(Data to examine Opens)

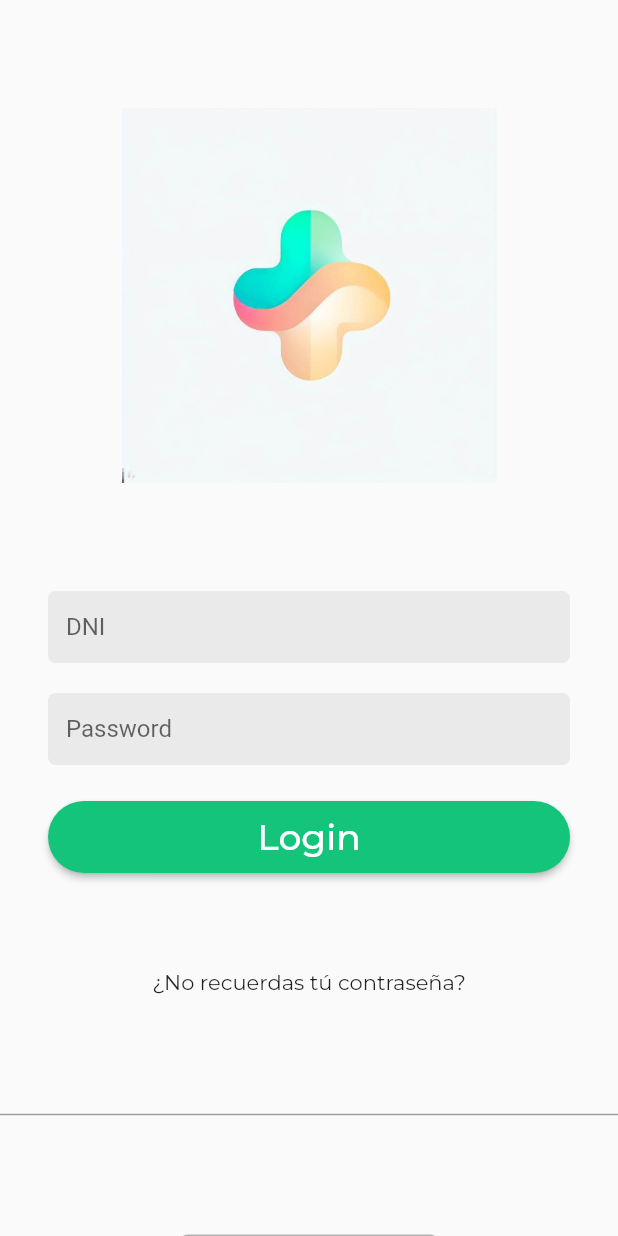
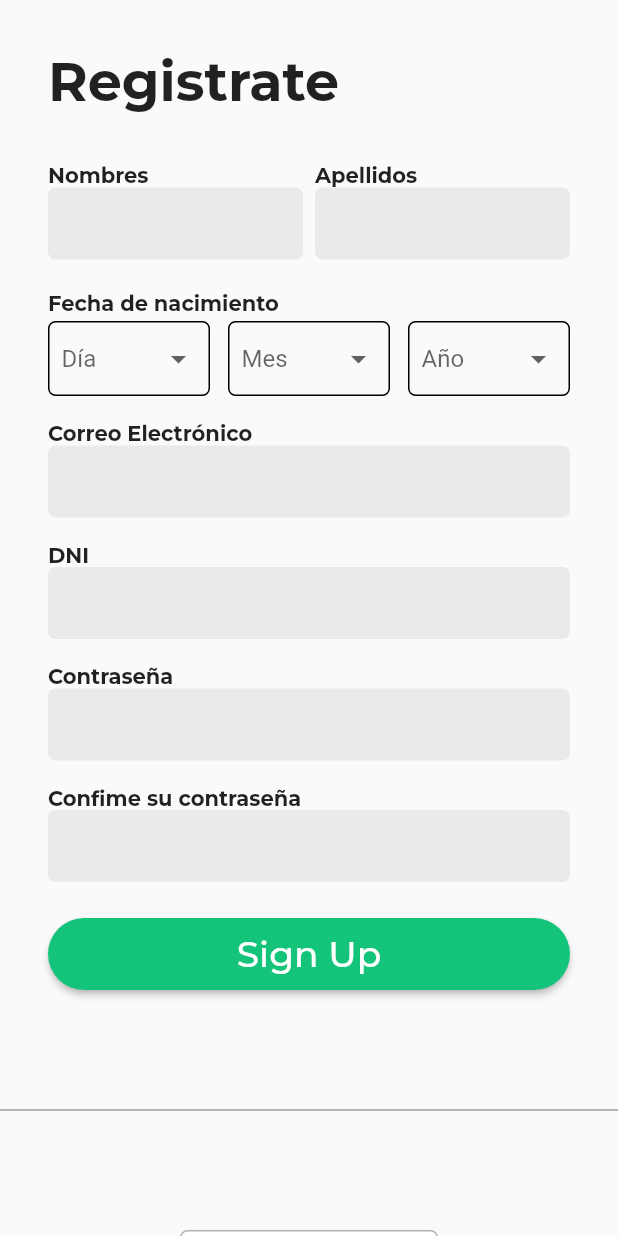
Before and after one commit to AaronCS25/care_file_one_app, a Flutter app: the screen it shows after launch, on a phone screen of 412 x 824 dp. Run offline on Flutter 3.47's test engine with Material 2 defaults, Android fonts, the phone set to English and light mode, and no system bars; our stand-ins replace google_fonts.

Commit message:
signup_screen.dart: added (best view)

```diff
--- a/lib/main.dart
+++ b/lib/main.dart
@@ -1,4 +1,5 @@
 import 'package:care_file_one/src/screens/login_screen.dart';
+import 'package:care_file_one/src/screens/signup_screen.dart';
 import 'package:flutter/material.dart';
 
 void main() {
@@ -13,9 +14,10 @@ class MainApp extends StatelessWidget {
     return MaterialApp(
       title: 'CareFile-One',
       debugShowCheckedModeBanner: false,
-      initialRoute: '/',
+      initialRoute: '/signup',
       routes: {
         '/': (context) => const LoginScreen(),
+        '/signup': (context) => const SignUpScreen(),
       },
     );
   }
--- a/lib/src/screens/login_screen.dart
+++ b/lib/src/screens/login_screen.dart
@@ -11,6 +11,8 @@ class LoginScreen extends StatefulWidget {
 class _LoginScreenState extends State<LoginScreen> {
   final TextEditingController _dni = TextEditingController();
   final TextEditingController _password = TextEditingController();
+
+  //?dispose
 
   @override
   Widget build(BuildContext context) {
@@ -40,7 +42,9 @@ class _LoginScreenState extends State<LoginScreen> {
                   child: TextField(
                     controller: _dni,
                     decoration: const InputDecoration(
-                        hintText: 'DNI', border: InputBorder.none),
+                      hintText: 'DNI',
+                      border: InputBorder.none,
+                    ),
                   ),
                 ),
               ),
--- /dev/null
+++ b/lib/src/screens/signup_screen.dart
@@ -0,0 +1,490 @@
+import 'package:google_fonts/google_fonts.dart';
+import 'package:flutter/material.dart';
+
+class SignUpScreen extends StatefulWidget {
+  const SignUpScreen({super.key});
+
+  @override
+  State<SignUpScreen> createState() => _SignUpScreenState();
+}
+
+class _SignUpScreenState extends State<SignUpScreen> {
+  final TextEditingController _firstName = TextEditingController();
+  final TextEditingController _lastName = TextEditingController();
+  final TextEditingController _email = TextEditingController();
+  final TextEditingController _dni = TextEditingController();
+  final TextEditingController _password = TextEditingController();
+  final TextEditingController _passwordConfirm = TextEditingController();
+
+  List<int> dayList = List<int>.generate(
+      31, (i) => i + 1); // Genera una lista de días del 1 al 31.
+  List<String> monthList = [
+    'Ene',
+    'Feb',
+    'Mar',
+    'Abr',
+    'May',
+    'Jun',
+    'Jul',
+    'Ago',
+    'Sep',
+    'Oct',
+    'Nov',
+    'Dic'
+  ]; // Lista de meses.
+  List<int> yearList = List<int>.generate(104, (i) => i + 1920)
+      .reversed
+      .toList(); // Genera una lista de años desde 1920 hasta el año actual
+
+  int? selectedDay;
+  String? selectedMonth;
+  int? selectedYear;
+
+  //?dispose
+
+  @override
+  Widget build(BuildContext context) {
+    return Scaffold(
+      body: SingleChildScrollView(
+        child: Column(
+          mainAxisAlignment: MainAxisAlignment.center,
+          children: [
+            //* TITLE REGISTER
+            Padding(
+              padding: const EdgeInsets.all(32),
+              child: SizedBox(
+                width: double.infinity,
+                child: Text(
+                  'Registrate',
+                  textAlign: TextAlign.start,
+                  style: GoogleFonts.montserrat(
+                    fontSize: 36,
+                    fontWeight: FontWeight.bold,
+                  ),
+                ),
+              ),
+            ),
+            //* ROW NAMES AND LASTANMES
+            Padding(
+              padding: const EdgeInsets.symmetric(horizontal: 32.0),
+              child: Row(
+                mainAxisAlignment: MainAxisAlignment.spaceBetween,
+                children: [
+                  Expanded(
+                    child: Column(
+                      crossAxisAlignment: CrossAxisAlignment.start,
+                      children: [
+                        Text(
+                          'Nombres',
+                          textAlign: TextAlign.start,
+                          style: GoogleFonts.montserrat(
+                            fontSize: 14,
+                            fontWeight: FontWeight.bold,
+                          ),
+                        ),
+                        Container(
+                          decoration: BoxDecoration(
+                            color: const Color.fromRGBO(93, 93, 93, 0.1),
+                            borderRadius: BorderRadius.circular(5),
+                          ),
+                          child: Padding(
+                            padding:
+                                const EdgeInsets.symmetric(horizontal: 8.0),
+                            child: TextField(
+                              controller: _firstName,
+                              decoration: const InputDecoration(
+                                border: InputBorder.none,
+                              ),
+                            ),
+                          ),
+                        ),
+                      ],
+                    ),
+                  ),
+                  const SizedBox(width: 8),
+                  Expanded(
+                    child: Column(
+                      crossAxisAlignment: CrossAxisAlignment.start,
+                      children: [
+                        Text(
+                          'Apellidos',
+                          textAlign: TextAlign.start,
+                          style: GoogleFonts.montserrat(
+                            fontSize: 14,
+                            fontWeight: FontWeight.bold,
+                          ),
+                        ),
+                        Container(
+                          decoration: BoxDecoration(
+                            color: const Color.fromRGBO(93, 93, 93, 0.1),
+                            borderRadius: BorderRadius.circular(5),
+                          ),
+                          child: Padding(
+                            padding:
+                                const EdgeInsets.symmetric(horizontal: 8.0),
+                            child: TextField(
+                              controller: _lastName,
+                              decoration: const InputDecoration(
+                                border: InputBorder.none,
+                              ),
+                            ),
+                          ),
+                        ),
+                      ],
+                    ),
+                  ),
+                ],
+              ),
+            ),
+            const SizedBox(
+              height: 16,
+            ),
+            //* BIRTH DAY - GPT GOD
+            Padding(
+              padding: const EdgeInsets.symmetric(horizontal: 32.0),
+              child: Column(
+                crossAxisAlignment: CrossAxisAlignment.start,
+                children: [
+                  Padding(
+                    padding: const EdgeInsets.symmetric(vertical: 4.0),
+                    child: Text(
+                      'Fecha de nacimiento',
+                      style: GoogleFonts.montserrat(
+                        fontSize: 14,
+                        fontWeight: FontWeight.bold,
+                      ),
+                    ),
+                  ),
+                  Row(
+                    mainAxisAlignment: MainAxisAlignment.spaceBetween,
+                    children: [
+                      Expanded(
+                        child: Container(
+                          padding: const EdgeInsets.symmetric(horizontal: 8.0),
+                          decoration: BoxDecoration(
+                            border: Border.all(
+                              color: Colors.black,
+                              width: 1.0,
+                            ),
+                            borderRadius: BorderRadius.circular(5),
+                          ),
+                          child: DropdownButtonHideUnderline(
+                            child: DropdownButton<int>(
+                              value: selectedDay,
+                              items: dayList
+                                  .map<DropdownMenuItem<int>>((int value) {
+                                return DropdownMenuItem<int>(
+                                  value: value,
+                                  child: Text(value.toString()),
+                                );
+                              }).toList(),
+                              onChanged: (int? newValue) {
+                                setState(() {
+                                  selectedDay = newValue;
+                                });
+                              },
+                              hint: const Text('Día'),
+                            ),
+                          ),
+                        ),
+                      ),
+                      const SizedBox(width: 12),
+                      Expanded(
+                        child: Container(
+                          padding: const EdgeInsets.symmetric(horizontal: 8),
+                          decoration: BoxDecoration(
+                            border: Border.all(
+                              color: Colors.black,
+                              width: 1.0,
+                            ),
+                            borderRadius: BorderRadius.circular(5),
+                          ),
+                          child: DropdownButtonHideUnderline(
+                            child: DropdownButton<String>(
+                              value: selectedMonth,
+                              items: monthList.map<DropdownMenuItem<String>>(
+                                  (String value) {
+                                return DropdownMenuItem<String>(
+                                  value: value,
+                                  child: Text(value),
+                                );
+                              }).toList(),
+                              onChanged: (String? newValue) {
+                                setState(() {
+                                  selectedMonth = newValue;
+                                });
+                              },
+                              hint: const Text('Mes'),
+                            ),
+                          ),
+                        ),
+                      ),
+                      const SizedBox(width: 12),
+                      Expanded(
+                        child: Container(
+                          padding: const EdgeInsets.symmetric(horizontal: 8),
+                          decoration: BoxDecoration(
+                            border: Border.all(
+                              color: Colors.black,
+                              width: 1.0,
+                            ),
+                            borderRadius: BorderRadius.circular(5),
+                          ),
+                          child: DropdownButtonHideUnderline(
+                            child: DropdownButton<int>(
+                              value: selectedYear,
+                              items: yearList
+                                  .map<DropdownMenuItem<int>>((int value) {
+                                return DropdownMenuItem<int>(
+                                  value: value,
+                                  child: Text(value.toString()),
+                                );
+                              }).toList(),
+                              onChanged: (int? newValue) {
+                                setState(() {
+                                  selectedYear = newValue;
+                                });
+                              },
+                              hint: const Text('Año'),
+                            ),
+                          ),
+                        ),
+                      ),
+                    ],
+                  ),
+                ],
+              ),
+            ),
+
+            const SizedBox(
+              height: 16,
+            ),
+            //* EMAIL INPUT
+            Padding(
+              padding: const EdgeInsets.symmetric(horizontal: 32.0),
+              child: Row(
+                mainAxisAlignment: MainAxisAlignment.start,
+                children: [
+                  Expanded(
+                    child: Column(
+                      crossAxisAlignment: CrossAxisAlignment.start,
+                      children: [
+                        Text(
+                          'Correo Electrónico',
+                          textAlign: TextAlign.start,
+                          style: GoogleFonts.montserrat(
+                            fontSize: 14,
+                            fontWeight: FontWeight.bold,
+                          ),
+                        ),
+                        Container(
+                          decoration: BoxDecoration(
+                            color: const Color.fromRGBO(93, 93, 93, 0.1),
+                            borderRadius: BorderRadius.circular(5),
+                          ),
+                          child: Padding(
+                            padding:
+                                const EdgeInsets.symmetric(horizontal: 8.0),
+                            child: TextField(
+                              controller: _email,
+                              decoration: const InputDecoration(
+                                border: InputBorder.none,
+                              ),
+                            ),
+                          ),
+                        ),
+                      ],
+                    ),
+                  ),
+                ],
+              ),
+            ),
+            const SizedBox(
+              height: 16,
+            ),
+            //* DNI INPUT
+            Padding(
+              padding: const EdgeInsets.symmetric(horizontal: 32.0),
+              child: Row(
+                mainAxisAlignment: MainAxisAlignment.start,
+                children: [
+                  Expanded(
+                    child: Column(
+                      crossAxisAlignment: CrossAxisAlignment.start,
+                      children: [
+                        Text(
+                          'DNI',
+                          textAlign: TextAlign.start,
+                          style: GoogleFonts.montserrat(
+                            fontSize: 14,
+                            fontWeight: FontWeight.bold,
+                          ),
+                        ),
+                        Container(
+                          decoration: BoxDecoration(
+                            color: const Color.fromRGBO(93, 93, 93, 0.1),
+                            borderRadius: BorderRadius.circular(5),
+                          ),
+                          child: Padding(
+                            padding:
+                                const EdgeInsets.symmetric(horizontal: 8.0),
+                            child: TextField(
+                              controller: _dni,
+                              decoration: const InputDecoration(
+                                border: InputBorder.none,
+                              ),
+                            ),
+                          ),
+                        ),
+                      ],
+                    ),
+                  ),
+                ],
+              ),
+            ),
+            const SizedBox(
+              height: 16,
+            ),
+            //* PASSWPORD INPUT
+            Padding(
+              padding: const EdgeInsets.symmetric(horizontal: 32.0),
+              child: Row(
+                mainAxisAlignment: MainAxisAlignment.start,
+                children: [
+                  Expanded(
+                    child: Column(
+                      crossAxisAlignment: CrossAxisAlignment.start,
+                      children: [
+                        Text(
+                          'Contraseña',
+                          textAlign: TextAlign.start,
+                          style: GoogleFonts.montserrat(
+                            fontSize: 14,
+                            fontWeight: FontWeight.bold,
+                          ),
+                        ),
+                        Container(
+                          decoration: BoxDecoration(
+                            color: const Color.fromRGBO(93, 93, 93, 0.1),
+                            borderRadius: BorderRadius.circular(5),
+                          ),
+                          child: Padding(
+                            padding:
+                                const EdgeInsets.symmetric(horizontal: 8.0),
+                            child: TextField(
+                              controller: _password,
+                              decoration: const InputDecoration(
+                                border: InputBorder.none,
+                              ),
+                              obscureText: true,
+                            ),
+                          ),
+                        ),
+                      ],
+                    ),
+                  ),
+                ],
+              ),
+            ),
+            const SizedBox(height: 16),
+            //* CONFIRM PASSWORD INPUT
+            Padding(
+              padding: const EdgeInsets.symmetric(horizontal: 32.0),
+              child: Row(
+                mainAxisAlignment: MainAxisAlignment.start,
+                children: [
+                  Expanded(
+                    child: Column(
+                      crossAxisAlignment: CrossAxisAlignment.start,
+                      children: [
+                        Text(
+                          'Confime su contraseña',
+                          textAlign: TextAlign.start,
+                          style: GoogleFonts.montserrat(
+                            fontSize: 14,
+                            fontWeight: FontWeight.bold,
+                          ),
+                        ),
+                        Container(
+                          decoration: BoxDecoration(
+                            color: const Color.fromRGBO(93, 93, 93, 0.1),
+                            borderRadius: BorderRadius.circular(5),
+                          ),
+                          child: Padding(
+                            padding:
+                                const EdgeInsets.symmetric(horizontal: 8.0),
+                            child: TextField(
+                              controller: _passwordConfirm,
+                              decoration: const InputDecoration(
+                                border: InputBorder.none,
+                              ),
+                              obscureText: true,
+                            ),
+                          ),
+                        ),
+                      ],
+                    ),
+                  ),
+                ],
+              ),
+            ),
+            const SizedBox(height: 24),
+            //* SIGNUP BUTTON
+            Padding(
+              padding: const EdgeInsets.symmetric(horizontal: 32.0),
+              child: SizedBox(
+                width: double.infinity,
+                height: 48,
+                child: ElevatedButton(
+                  onPressed: () {},
+                  style: ElevatedButton.styleFrom(
+                      backgroundColor: const Color.fromRGBO(20, 196, 123, 1.0),
+                      shape: RoundedRectangleBorder(
+                          borderRadius: BorderRadius.circular(30))),
+                  child: Text(
+                    'Sign Up',
+                    style: GoogleFonts.montserrat(fontSize: 24),
+                  ),
+                ),
+              ),
+            ),
+            const SizedBox(height: 72),
+            const Divider(
+              color: Colors.grey,
+              thickness: 1,
+            ),
+            const SizedBox(height: 72),
+            //* LOGIN BUTTON
+            Padding(
+              padding: const EdgeInsets.symmetric(horizontal: 120),
+              child: SizedBox(
+                width: double.infinity,
+                height: 48,
+                child: ElevatedButton(
+                  style: ElevatedButton.styleFrom(
+                    elevation: 0,
+                    backgroundColor: const Color.fromRGBO(255, 255, 255, 1.0),
+                    shape: RoundedRectangleBorder(
+                        borderRadius: BorderRadius.circular(5),
+                        side: const BorderSide(
+                            color: Color.fromRGBO(0, 0, 0, 0.3))),
+                  ),
+                  onPressed: () {},
+                  child: Text(
+                    'Login',
+                    style: GoogleFonts.montserrat(
+                      textStyle: const TextStyle(
+                        color: Color.fromRGBO(100, 219, 84, 1.0),
+                        fontSize: 14,
+                      ),
+                    ),
+                  ),
+                ),
+              ),
+            ),
+          ],
+        ),
+      ),
+    );
+  }
+}
```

(Data to examine Closes)

Find each line above that contains "class", and copy those lines.

@@ -13,9 +14,10 @@ class MainApp extends StatelessWidget {
@@ -11,6 +11,8 @@ class LoginScreen extends StatefulWidget {
 class _LoginScreenState extends State<LoginScreen> {
@@ -40,7 +42,9 @@ class _LoginScreenState extends State<LoginScreen> {
+class SignUpScreen extends StatefulWidget {
+class _SignUpScreenState extends State<SignUpScreen> {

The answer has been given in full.